Ever since the creation of Pakistan as an independent Muslim state in 1947, the country has struggled to integrate a diverse population and stabilize its borders. During its short but turbulent history, Pakistan has yet to achieve those goals, as political, economic, and social upheavals continue to challenge the world’s ninth most populous state.
Table of Contents
Preface -- Dilemma and Challenge in Nawaz Sharif’s Pakistan -- The 1990 General Elections in Pakistan -- Economic Policy After Zia ul-Haq -- Judicial Activism and Islamization After Zia: Toward the Prohibition of Riba -- The Politicization of the Shias and the Development of the Tehrik-e-Nifaz-e-Fiqh-e-Jafaria in Pakistan -- Healing Power and Medical Practice in Pakistani Society -- Pakistan and the Resolution of the Afghan Conflict -- Kashmir Conflict: The New Phase

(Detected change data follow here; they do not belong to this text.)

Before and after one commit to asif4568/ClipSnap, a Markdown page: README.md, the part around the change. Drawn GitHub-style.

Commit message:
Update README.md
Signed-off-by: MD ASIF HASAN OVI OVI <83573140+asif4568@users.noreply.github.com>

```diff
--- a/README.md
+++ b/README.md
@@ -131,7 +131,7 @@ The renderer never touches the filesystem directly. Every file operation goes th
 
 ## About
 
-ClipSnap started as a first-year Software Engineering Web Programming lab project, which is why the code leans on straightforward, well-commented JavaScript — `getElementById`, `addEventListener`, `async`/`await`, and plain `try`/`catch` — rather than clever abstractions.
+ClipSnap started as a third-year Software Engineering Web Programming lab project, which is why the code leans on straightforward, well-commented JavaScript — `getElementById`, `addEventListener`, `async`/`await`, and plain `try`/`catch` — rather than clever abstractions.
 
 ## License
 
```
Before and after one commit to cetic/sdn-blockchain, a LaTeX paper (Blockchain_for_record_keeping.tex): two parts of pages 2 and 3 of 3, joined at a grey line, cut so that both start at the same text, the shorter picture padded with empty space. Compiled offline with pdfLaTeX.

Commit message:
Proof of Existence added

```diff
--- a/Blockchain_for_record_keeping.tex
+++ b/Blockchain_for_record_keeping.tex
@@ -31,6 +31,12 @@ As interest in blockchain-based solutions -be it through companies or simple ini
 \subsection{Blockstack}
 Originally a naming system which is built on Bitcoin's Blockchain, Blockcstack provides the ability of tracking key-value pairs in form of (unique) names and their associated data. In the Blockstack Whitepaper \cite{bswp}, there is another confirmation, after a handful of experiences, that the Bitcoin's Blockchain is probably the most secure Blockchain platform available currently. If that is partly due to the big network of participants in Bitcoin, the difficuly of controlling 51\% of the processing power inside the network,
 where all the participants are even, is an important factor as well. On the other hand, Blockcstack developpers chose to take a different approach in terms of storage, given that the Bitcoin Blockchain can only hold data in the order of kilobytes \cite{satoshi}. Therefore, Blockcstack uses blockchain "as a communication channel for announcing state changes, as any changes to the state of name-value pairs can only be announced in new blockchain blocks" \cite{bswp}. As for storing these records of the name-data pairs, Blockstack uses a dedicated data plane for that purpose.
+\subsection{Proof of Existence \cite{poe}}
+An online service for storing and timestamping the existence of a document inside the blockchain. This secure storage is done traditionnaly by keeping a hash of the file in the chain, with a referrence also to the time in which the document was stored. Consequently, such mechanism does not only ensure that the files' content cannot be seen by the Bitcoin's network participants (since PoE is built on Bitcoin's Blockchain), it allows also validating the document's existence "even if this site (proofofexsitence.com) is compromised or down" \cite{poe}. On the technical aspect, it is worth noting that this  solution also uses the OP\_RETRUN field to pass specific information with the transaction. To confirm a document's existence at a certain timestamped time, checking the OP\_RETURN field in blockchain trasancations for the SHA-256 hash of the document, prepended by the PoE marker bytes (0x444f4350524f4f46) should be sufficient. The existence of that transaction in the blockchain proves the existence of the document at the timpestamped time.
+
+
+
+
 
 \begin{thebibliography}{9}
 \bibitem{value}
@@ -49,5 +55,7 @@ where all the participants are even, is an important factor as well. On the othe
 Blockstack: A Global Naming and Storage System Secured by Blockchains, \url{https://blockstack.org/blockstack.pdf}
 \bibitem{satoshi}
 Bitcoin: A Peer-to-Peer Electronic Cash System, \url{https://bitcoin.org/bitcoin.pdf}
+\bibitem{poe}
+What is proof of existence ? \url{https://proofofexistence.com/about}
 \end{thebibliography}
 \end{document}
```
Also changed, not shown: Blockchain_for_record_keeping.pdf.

Charles H. Kennedy (PhD. Duke). Associate Professor, Department of Politics, Wake Forest University and Director, American Institute of Pakistan Studies. He is the author or editor of several books including: Government and Politics in South Asia (Westview 1987; 1991); Civil Military Interaction in Asia and Africa (EJ Brill, 1991); Bureaucracy in Pakistan (Oxford, 1987); and Ethnic Preference and Public Policy in Developing States (Rienner, 1986). He is currently working on a book-length manuscript on Islamization in Pakistan.